What is needed:
State, as a number alone, how many lines of the entries contain the word "version".

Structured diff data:
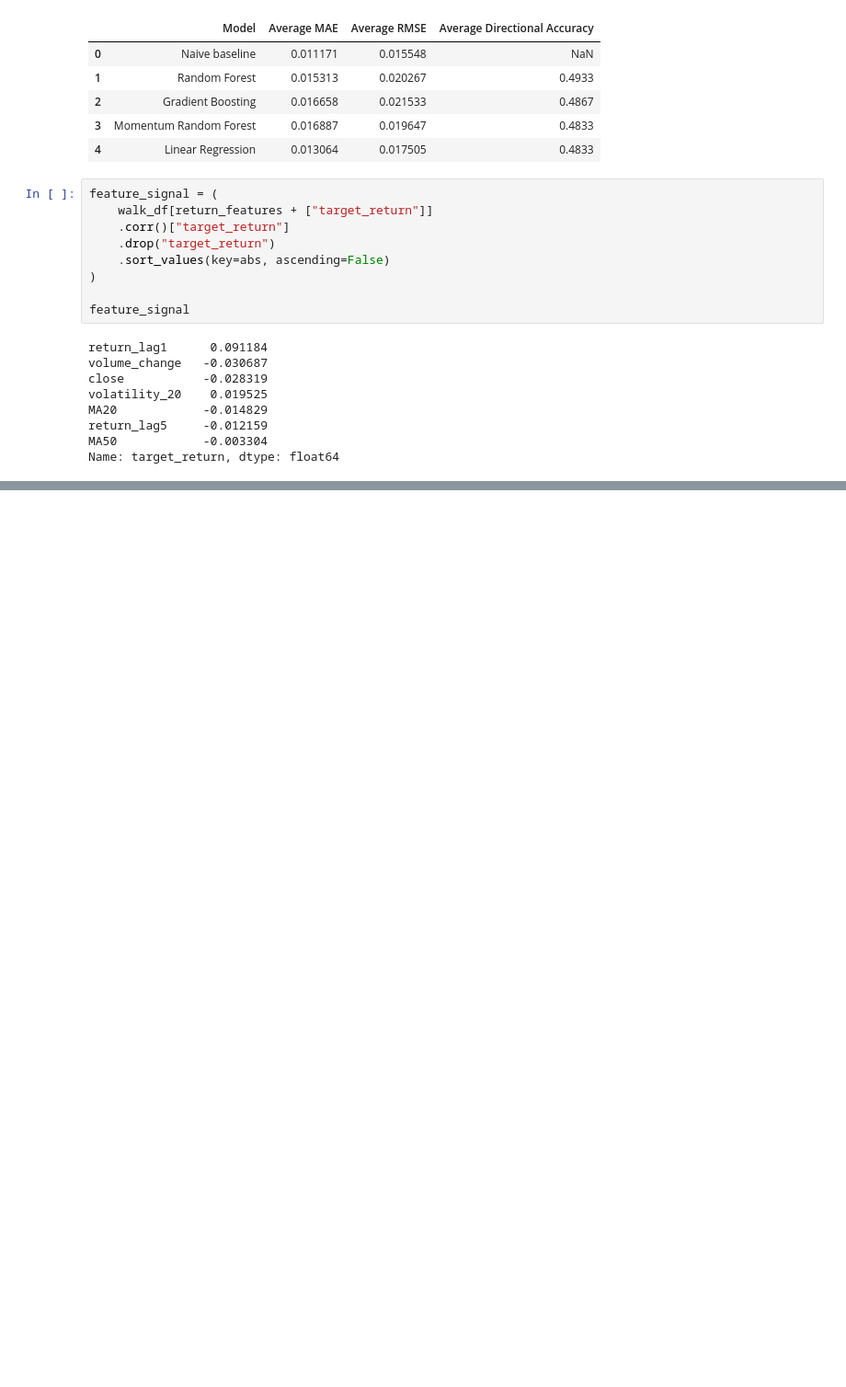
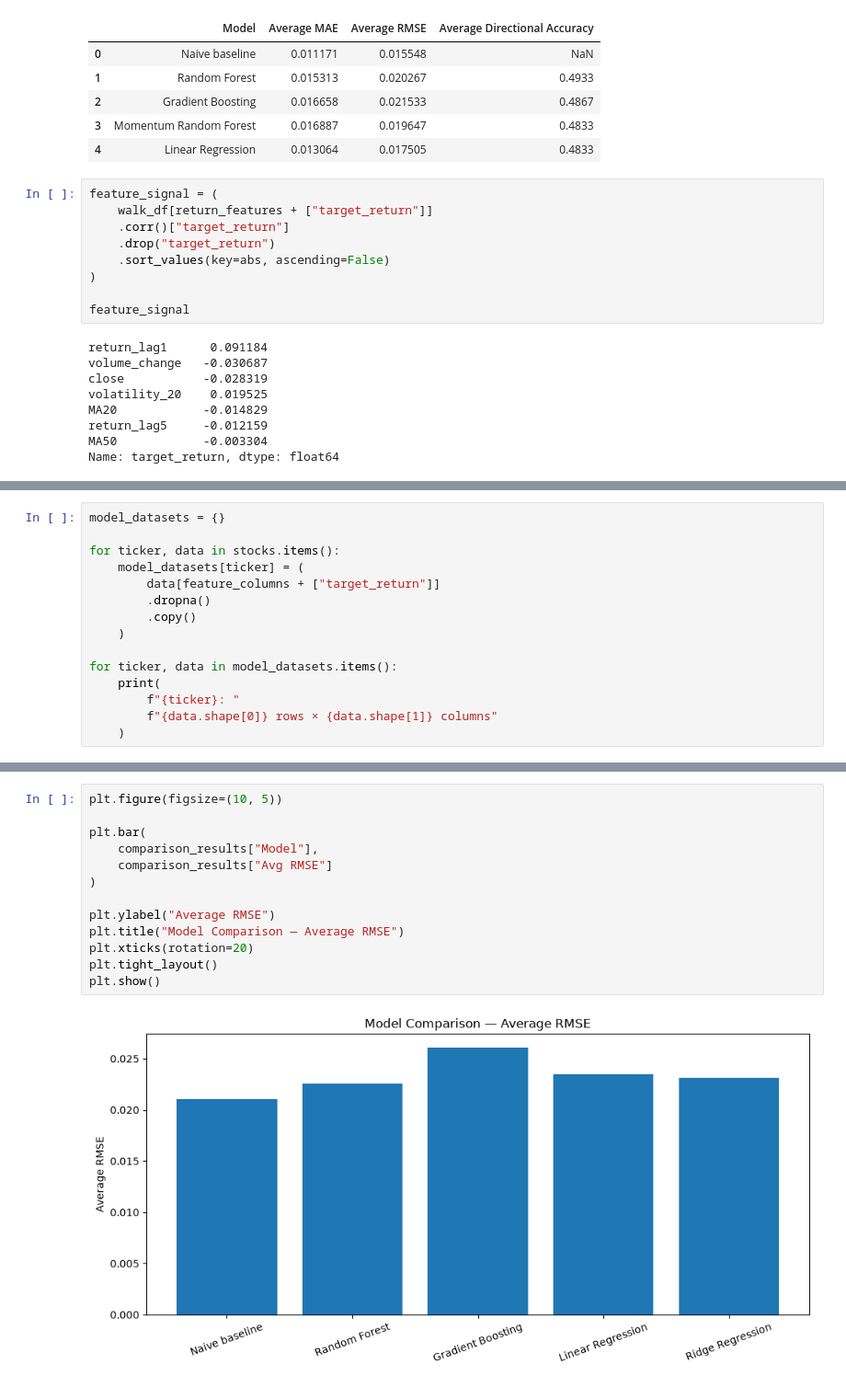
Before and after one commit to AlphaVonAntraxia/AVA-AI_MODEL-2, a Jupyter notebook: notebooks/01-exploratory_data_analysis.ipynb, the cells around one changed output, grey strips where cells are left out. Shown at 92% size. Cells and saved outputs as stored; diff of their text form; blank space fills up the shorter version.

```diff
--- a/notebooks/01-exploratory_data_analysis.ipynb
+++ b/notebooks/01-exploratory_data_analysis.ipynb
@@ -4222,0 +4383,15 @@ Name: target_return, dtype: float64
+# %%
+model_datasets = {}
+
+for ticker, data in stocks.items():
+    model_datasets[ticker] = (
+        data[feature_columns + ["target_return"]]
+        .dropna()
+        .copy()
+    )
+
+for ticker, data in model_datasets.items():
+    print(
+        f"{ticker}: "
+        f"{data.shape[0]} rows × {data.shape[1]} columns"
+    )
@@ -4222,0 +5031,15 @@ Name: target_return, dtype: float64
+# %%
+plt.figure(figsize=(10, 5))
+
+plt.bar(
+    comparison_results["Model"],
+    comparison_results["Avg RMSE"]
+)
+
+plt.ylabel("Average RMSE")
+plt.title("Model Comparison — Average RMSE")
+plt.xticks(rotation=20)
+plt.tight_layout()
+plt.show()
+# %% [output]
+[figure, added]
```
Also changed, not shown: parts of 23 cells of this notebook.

--

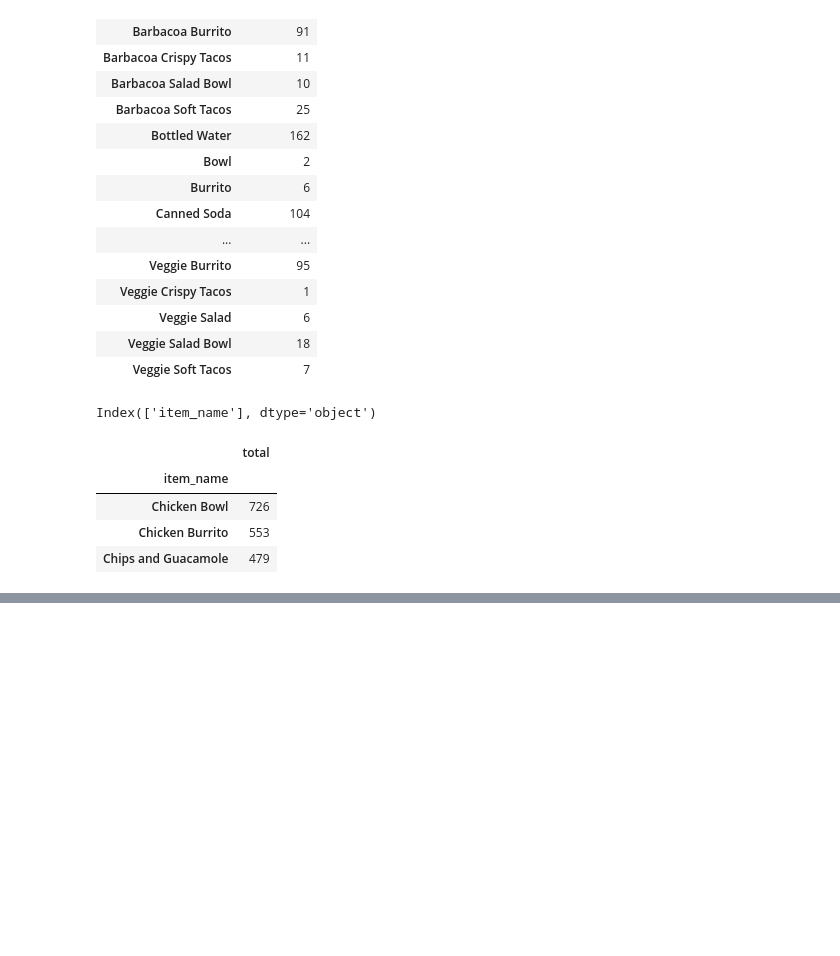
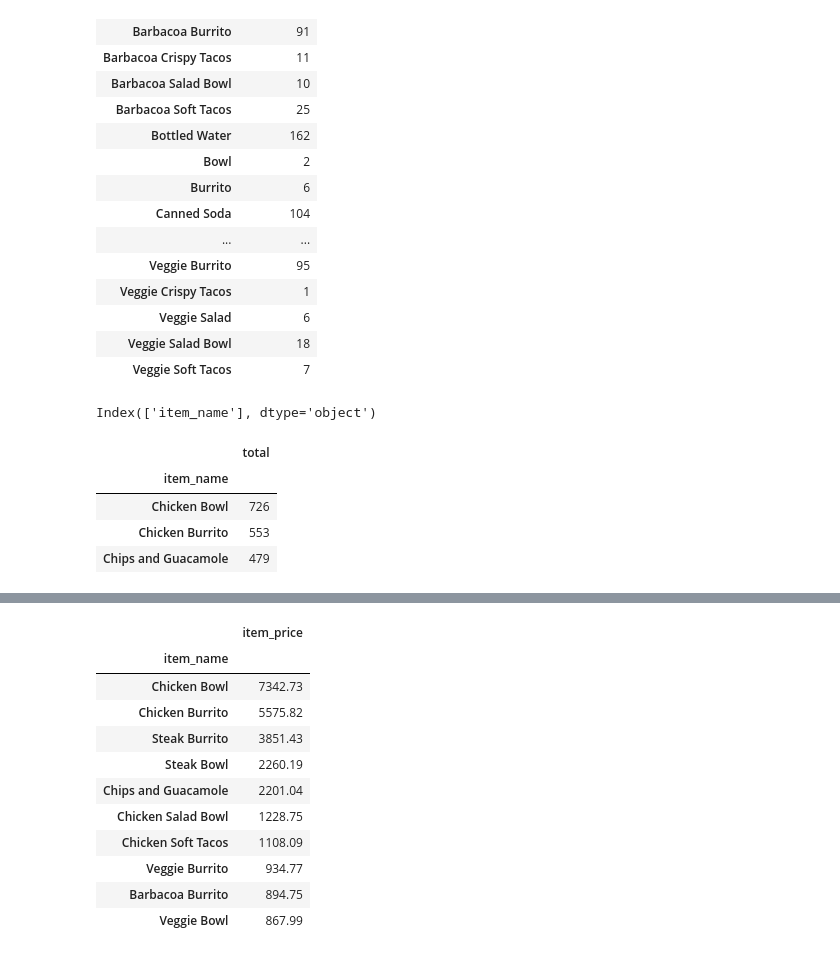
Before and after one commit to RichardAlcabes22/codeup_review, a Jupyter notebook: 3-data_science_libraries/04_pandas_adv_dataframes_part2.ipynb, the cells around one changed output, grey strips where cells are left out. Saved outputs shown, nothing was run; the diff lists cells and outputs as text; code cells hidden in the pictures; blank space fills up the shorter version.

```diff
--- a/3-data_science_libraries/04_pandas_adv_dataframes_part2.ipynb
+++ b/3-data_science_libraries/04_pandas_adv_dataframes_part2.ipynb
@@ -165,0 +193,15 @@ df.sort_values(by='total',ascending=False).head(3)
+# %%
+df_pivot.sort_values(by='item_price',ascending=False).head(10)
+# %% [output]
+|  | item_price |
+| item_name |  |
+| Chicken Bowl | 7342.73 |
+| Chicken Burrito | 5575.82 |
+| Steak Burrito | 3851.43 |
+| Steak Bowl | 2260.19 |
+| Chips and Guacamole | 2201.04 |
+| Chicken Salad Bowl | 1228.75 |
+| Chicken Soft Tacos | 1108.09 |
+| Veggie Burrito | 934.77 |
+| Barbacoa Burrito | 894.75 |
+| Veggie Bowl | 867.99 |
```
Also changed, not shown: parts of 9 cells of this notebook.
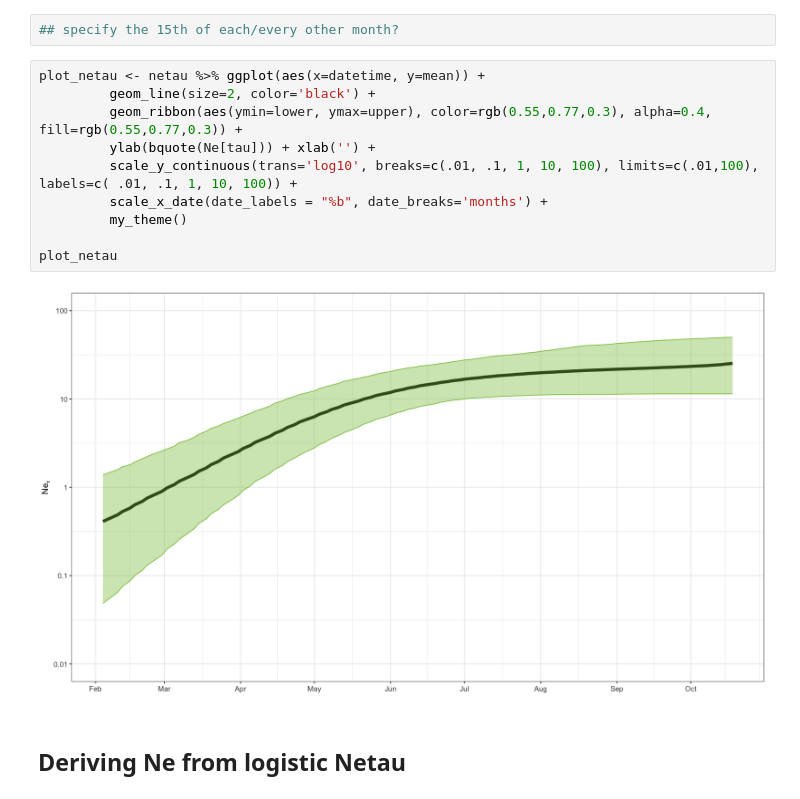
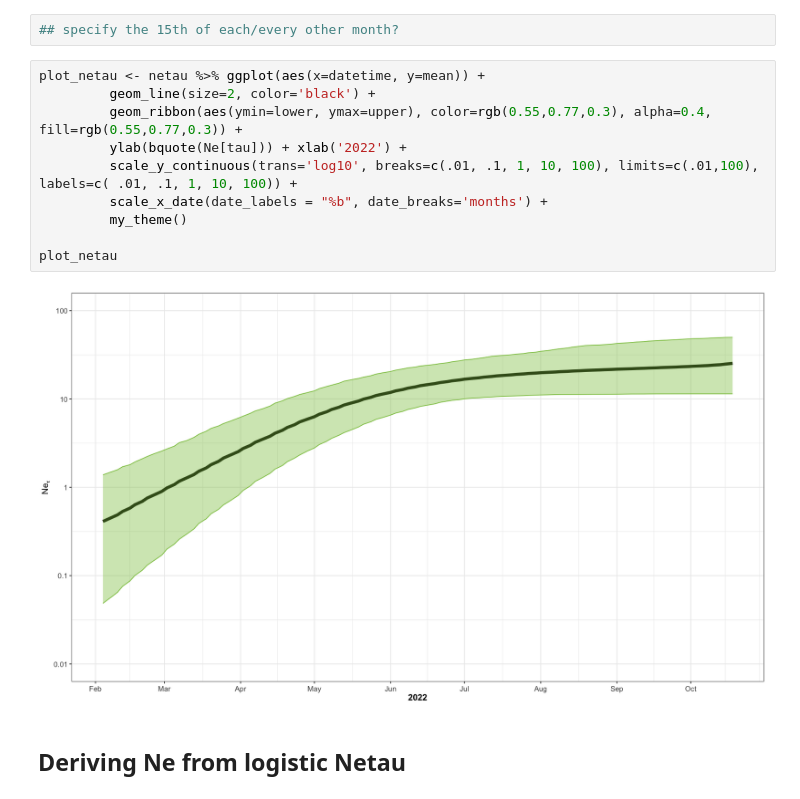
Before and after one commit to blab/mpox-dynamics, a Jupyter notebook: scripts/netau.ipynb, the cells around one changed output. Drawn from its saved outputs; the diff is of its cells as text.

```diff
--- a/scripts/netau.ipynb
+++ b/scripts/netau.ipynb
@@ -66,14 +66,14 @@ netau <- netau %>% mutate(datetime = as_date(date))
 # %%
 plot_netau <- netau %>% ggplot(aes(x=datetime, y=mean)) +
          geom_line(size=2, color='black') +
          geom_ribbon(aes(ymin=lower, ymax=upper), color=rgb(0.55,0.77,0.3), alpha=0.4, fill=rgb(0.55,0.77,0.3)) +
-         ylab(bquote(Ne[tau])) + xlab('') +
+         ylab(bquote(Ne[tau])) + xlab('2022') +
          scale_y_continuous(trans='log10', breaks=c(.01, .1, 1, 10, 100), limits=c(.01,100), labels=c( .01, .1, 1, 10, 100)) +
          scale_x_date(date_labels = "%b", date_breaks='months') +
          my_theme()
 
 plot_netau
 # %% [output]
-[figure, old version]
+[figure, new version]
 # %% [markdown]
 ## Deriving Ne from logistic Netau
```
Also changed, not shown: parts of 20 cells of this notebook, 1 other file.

* * *

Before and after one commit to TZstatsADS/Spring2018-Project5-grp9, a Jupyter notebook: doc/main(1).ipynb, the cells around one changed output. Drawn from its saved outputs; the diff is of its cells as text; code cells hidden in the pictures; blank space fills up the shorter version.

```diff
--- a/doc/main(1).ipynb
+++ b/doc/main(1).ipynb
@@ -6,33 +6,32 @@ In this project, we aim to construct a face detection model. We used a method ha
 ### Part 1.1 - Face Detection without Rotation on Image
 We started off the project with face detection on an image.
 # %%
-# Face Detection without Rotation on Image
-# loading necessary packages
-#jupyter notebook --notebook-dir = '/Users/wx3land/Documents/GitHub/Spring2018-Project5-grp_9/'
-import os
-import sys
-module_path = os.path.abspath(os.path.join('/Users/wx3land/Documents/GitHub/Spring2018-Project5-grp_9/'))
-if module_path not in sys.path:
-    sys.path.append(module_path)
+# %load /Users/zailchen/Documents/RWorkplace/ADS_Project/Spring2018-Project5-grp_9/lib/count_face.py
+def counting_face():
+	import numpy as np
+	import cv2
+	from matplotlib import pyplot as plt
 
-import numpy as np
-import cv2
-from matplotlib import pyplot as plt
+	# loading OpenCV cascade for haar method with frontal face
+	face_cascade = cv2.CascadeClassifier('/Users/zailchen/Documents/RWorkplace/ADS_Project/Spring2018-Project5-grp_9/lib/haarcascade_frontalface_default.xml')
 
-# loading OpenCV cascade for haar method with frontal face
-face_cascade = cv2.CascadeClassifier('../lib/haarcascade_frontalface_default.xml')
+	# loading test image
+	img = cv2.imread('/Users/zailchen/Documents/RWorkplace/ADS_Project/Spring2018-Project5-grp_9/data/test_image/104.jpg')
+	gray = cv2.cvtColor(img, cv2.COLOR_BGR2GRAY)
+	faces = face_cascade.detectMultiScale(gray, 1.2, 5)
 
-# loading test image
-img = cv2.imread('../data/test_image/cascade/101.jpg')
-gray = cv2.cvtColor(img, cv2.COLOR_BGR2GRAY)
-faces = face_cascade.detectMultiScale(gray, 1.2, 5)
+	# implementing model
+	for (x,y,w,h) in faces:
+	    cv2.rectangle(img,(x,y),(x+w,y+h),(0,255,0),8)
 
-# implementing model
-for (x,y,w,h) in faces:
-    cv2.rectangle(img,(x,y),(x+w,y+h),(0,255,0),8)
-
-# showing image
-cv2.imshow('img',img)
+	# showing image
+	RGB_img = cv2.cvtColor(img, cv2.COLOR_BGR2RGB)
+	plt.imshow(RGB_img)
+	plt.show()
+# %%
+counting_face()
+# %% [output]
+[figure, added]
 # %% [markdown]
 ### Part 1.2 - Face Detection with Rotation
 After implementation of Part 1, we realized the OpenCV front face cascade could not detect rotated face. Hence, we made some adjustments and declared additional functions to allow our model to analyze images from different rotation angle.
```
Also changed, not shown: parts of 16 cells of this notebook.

Your response:
5